Prompt: Count how many lines in the entries below hold the string "safe", and respond with that number only.

(Records from a data collection)
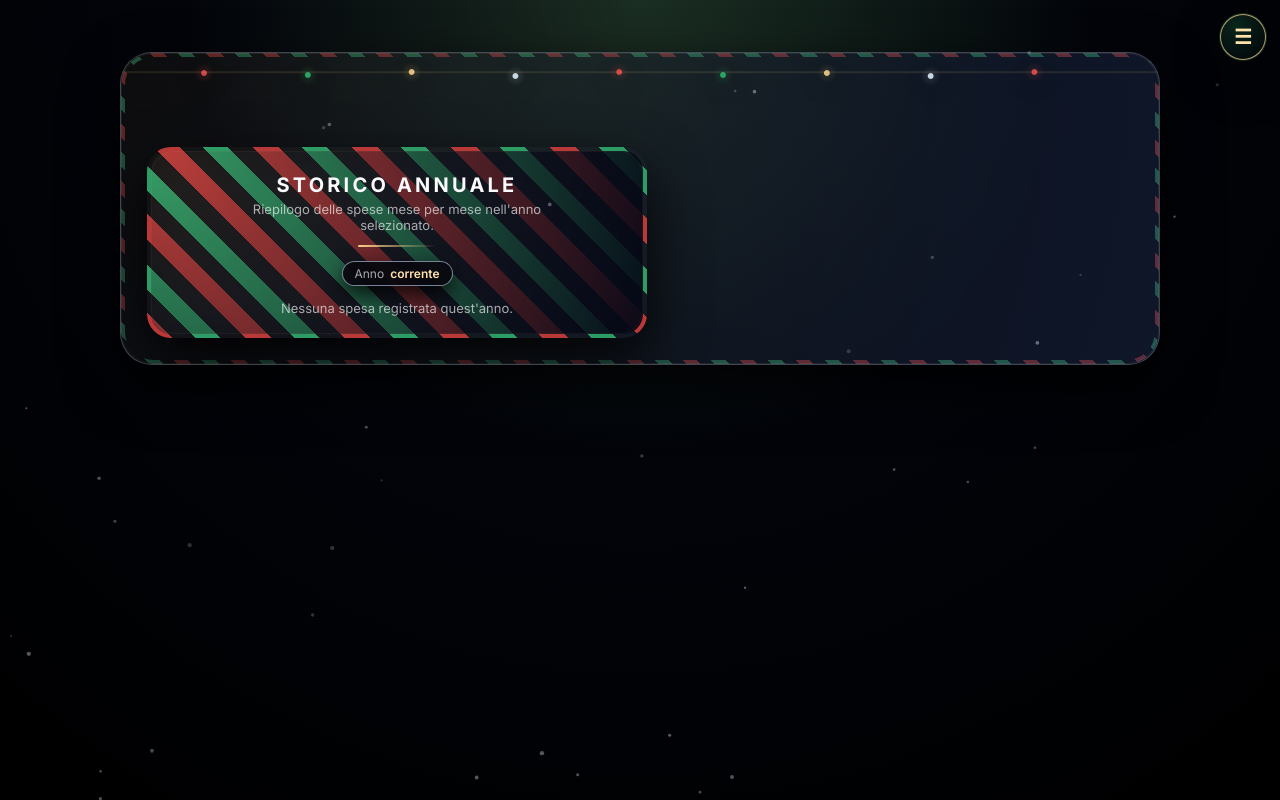
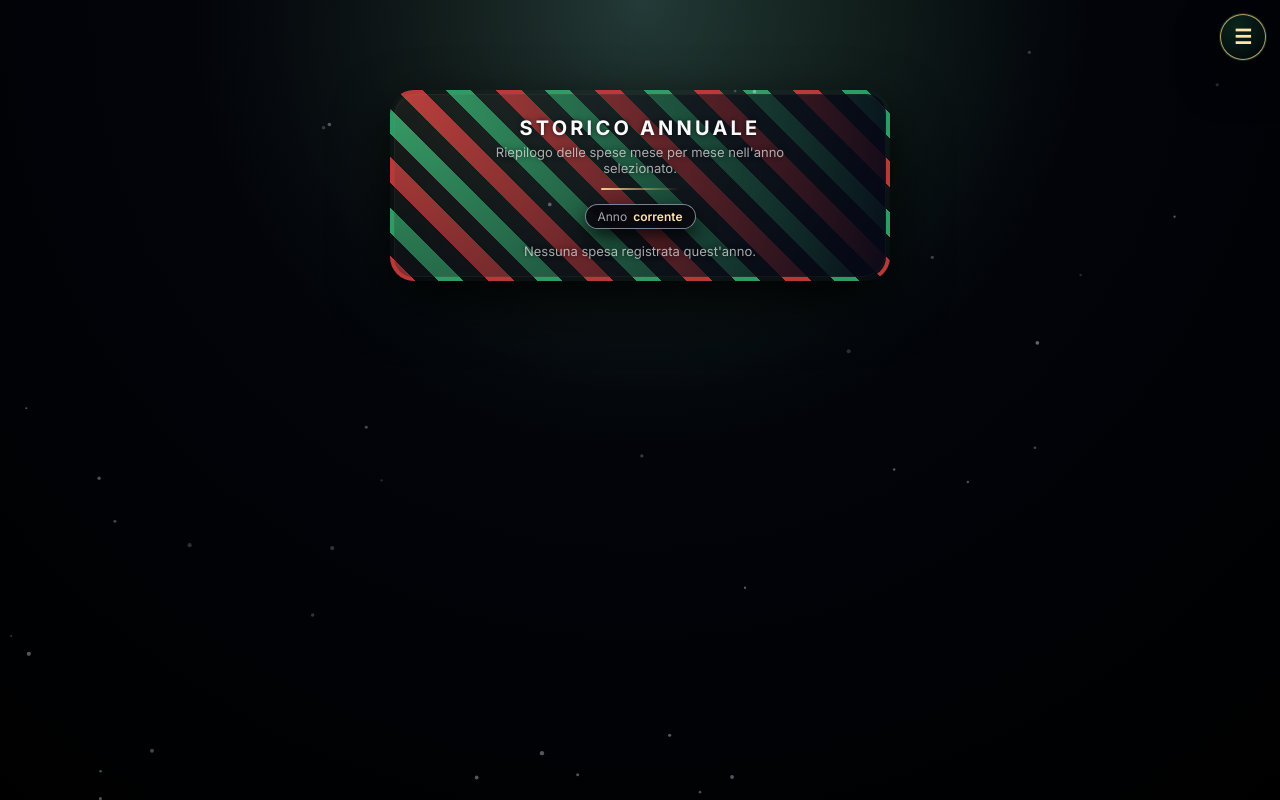
Before and after one commit to Blu-Neon/banca-web, a Flask app: page /storico in a window 1280 px wide. Run offline with Flask 3, Linux system fonts and the light colour scheme; the visitor is signed in with stand-in values (Sample User, id 1); data that the repository does not hold is empty; some libraries are stand-ins or nearby versions.

Commit message:
Natale 1.7

```diff
--- a/templates/storico.html
+++ b/templates/storico.html
@@ -2,7 +2,7 @@
 
 {% block title %}Storico spese annuale{% endblock %}
 
-{% block content %}
+{% block body %}
 
 <div class="page-container">
     <div class="card">
@@ -36,11 +36,11 @@
 
   {% if session.get('user_id') == 1 %}
   <style>
-* { cursor: url("{{ url_for('static', filename='cursor.png')}}") 0 0, default !important; }
+    * { cursor: url("{{ url_for('static', filename='cursor.png')}}") 0 0, default !important; }
     button, a, input, select, textarea, label {
       cursor: url("{{ url_for('static', filename='cursor.png')}}") 0 0, pointer !important;
     }
-</style>
+  </style>
   {% endif %}
 
 {% endblock %}
@@ -48,12 +48,58 @@
 {% block scripts %}
 
 <style>
-* { box-sizing: border-box; margin: 0; padding: 0; }
+:root {
+      --radius-lg: 18px;
+      --radius-xl: 24px;
+      --shadow-soft: 0 22px 50px rgba(0,0,0,0.85);
+      --gold: #f4c97a;
+      --gold-soft: rgba(244, 201, 122, 0.18);
+      --gold-strong: #ffd992;
+      --text-main: #f9fafb;
+      --text-soft: #a1a1aa;
+    }
+
+    * { box-sizing: border-box; margin: 0; padding: 0; }
+
+    body {
+      font-family: "Inter", system-ui, -apple-system, BlinkMacSystemFont, "Segoe UI", sans-serif;
+      min-height: 100dvh;
+      display: flex;
+      flex-direction: column;
+      align-items: center;
+
+      padding:
+        calc(20px + env(safe-area-inset-top))
+        calc(14px + env(safe-area-inset-right))
+        calc(20px + env(safe-area-inset-bottom))
+        calc(14px + env(safe-area-inset-left));
+
+      background-image: url('https://images.unsplash.com/photo-1602292678572-16cb94ea0d88?q=80&w=900&auto=format&fit=crop&ixlib=rb-4.1.0&ixid=M3wxMjA3fDB8MHxwaG90by1wYWdlfHx8fGVufDB8fHx8fA%3D%3D');
+      background-size: cover;
+      background-position: center;
+      background-repeat: no-repeat;
+      background-attachment: fixed;
+
+      color: var(--text-main);
+      text-shadow: 0 0 5px rgba(0,0,0,0.7);
+    }
 
     /* overlay premium */
+    body::before {
+      content: "";
+      position: fixed;
+      inset: 0;
+      background:
+        radial-gradient(circle at top, rgba(15,23,42,0.9), transparent 50%),
+        linear-gradient(160deg, rgba(0,0,0,0.9), rgba(3,7,18,0.65)),
+        radial-gradient(circle at bottom, rgba(244,201,122,0.08), transparent 60%);
+      z-index: -1;
+    }
+
     /* ✅ fallback mobile: evita lag iOS con fixed */
     @media (max-width: 768px) {
-      }
+      body { background-attachment: scroll; }
+    }
 
     .page-container {
       width: 100%;
--- a/templates/tipo.html
+++ b/templates/tipo.html
@@ -2,7 +2,7 @@
 
 {% block title %}Scegli la categoria{% endblock %}
 
-{% block content %}
+{% block body %}
 
 <div class="page-container">
     <div class="card">
```
Also changed, not shown: templates/storico_viaggi.html (+52 -5 lines), templates/tipologia.html (+51 -4 lines).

Exercise output: 4